Work to complete. All of the data, except its images, should be set down exactly as it appears.

[Dataset entries]
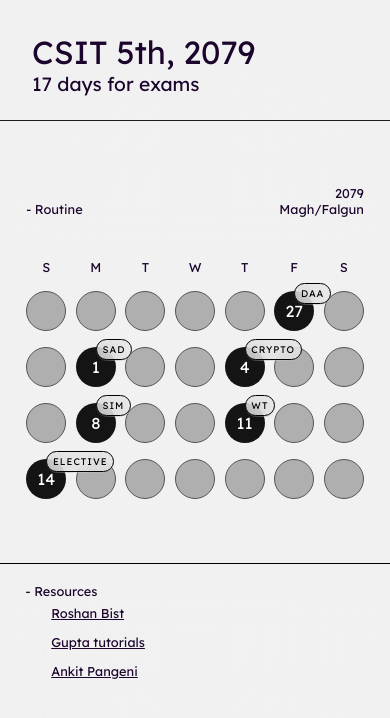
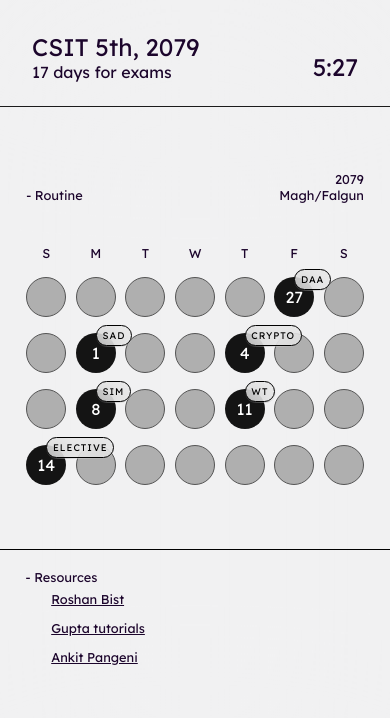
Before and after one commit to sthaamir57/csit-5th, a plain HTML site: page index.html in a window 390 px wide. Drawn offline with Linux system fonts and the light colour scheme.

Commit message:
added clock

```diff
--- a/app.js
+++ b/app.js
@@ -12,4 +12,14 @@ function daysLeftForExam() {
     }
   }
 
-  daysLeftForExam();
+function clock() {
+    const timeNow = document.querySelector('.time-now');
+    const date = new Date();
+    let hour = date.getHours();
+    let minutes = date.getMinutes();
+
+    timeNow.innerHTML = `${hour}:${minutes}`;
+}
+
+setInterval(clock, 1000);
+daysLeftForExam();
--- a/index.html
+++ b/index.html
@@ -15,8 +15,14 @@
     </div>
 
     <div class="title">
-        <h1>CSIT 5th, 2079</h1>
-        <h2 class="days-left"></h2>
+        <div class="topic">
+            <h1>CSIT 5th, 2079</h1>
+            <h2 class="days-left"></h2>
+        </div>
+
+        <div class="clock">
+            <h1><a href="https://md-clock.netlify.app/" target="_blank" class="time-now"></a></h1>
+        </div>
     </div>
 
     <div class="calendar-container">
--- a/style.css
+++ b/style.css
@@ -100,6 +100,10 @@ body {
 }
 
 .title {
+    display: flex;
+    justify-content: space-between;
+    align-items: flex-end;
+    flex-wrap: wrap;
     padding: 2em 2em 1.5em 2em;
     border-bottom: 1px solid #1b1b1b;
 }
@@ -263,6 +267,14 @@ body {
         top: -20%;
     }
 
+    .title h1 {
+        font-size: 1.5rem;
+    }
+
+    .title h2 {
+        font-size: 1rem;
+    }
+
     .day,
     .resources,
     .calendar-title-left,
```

Answer to the exercise.
Before and after one commit to sthaamir57/csit-5th, a plain HTML site: page index.html in a window 390 px wide. Drawn offline with Linux system fonts and the light colour scheme.

Commit message:
added clock

```diff
--- a/app.js
+++ b/app.js
@@ -12,4 +12,14 @@ function daysLeftForExam() {
     }
   }
 
-  daysLeftForExam();
+function clock() {
+    const timeNow = document.querySelector('.time-now');
+    const date = new Date();
+    let hour = date.getHours();
+    let minutes = date.getMinutes();
+
+    timeNow.innerHTML = `${hour}:${minutes}`;
+}
+
+setInterval(clock, 1000);
+daysLeftForExam();
--- a/index.html
+++ b/index.html
@@ -15,8 +15,14 @@
     </div>
 
     <div class="title">
-        <h1>CSIT 5th, 2079</h1>
-        <h2 class="days-left"></h2>
+        <div class="topic">
+            <h1>CSIT 5th, 2079</h1>
+            <h2 class="days-left"></h2>
+        </div>
+
+        <div class="clock">
+            <h1><a href="https://md-clock.netlify.app/" target="_blank" class="time-now"></a></h1>
+        </div>
     </div>
 
     <div class="calendar-container">
--- a/style.css
+++ b/style.css
@@ -100,6 +100,10 @@ body {
 }
 
 .title {
+    display: flex;
+    justify-content: space-between;
+    align-items: flex-end;
+    flex-wrap: wrap;
     padding: 2em 2em 1.5em 2em;
     border-bottom: 1px solid #1b1b1b;
 }
@@ -263,6 +267,14 @@ body {
         top: -20%;
     }
 
+    .title h1 {
+        font-size: 1.5rem;
+    }
+
+    .title h2 {
+        font-size: 1rem;
+    }
+
     .day,
     .resources,
     .calendar-title-left,
```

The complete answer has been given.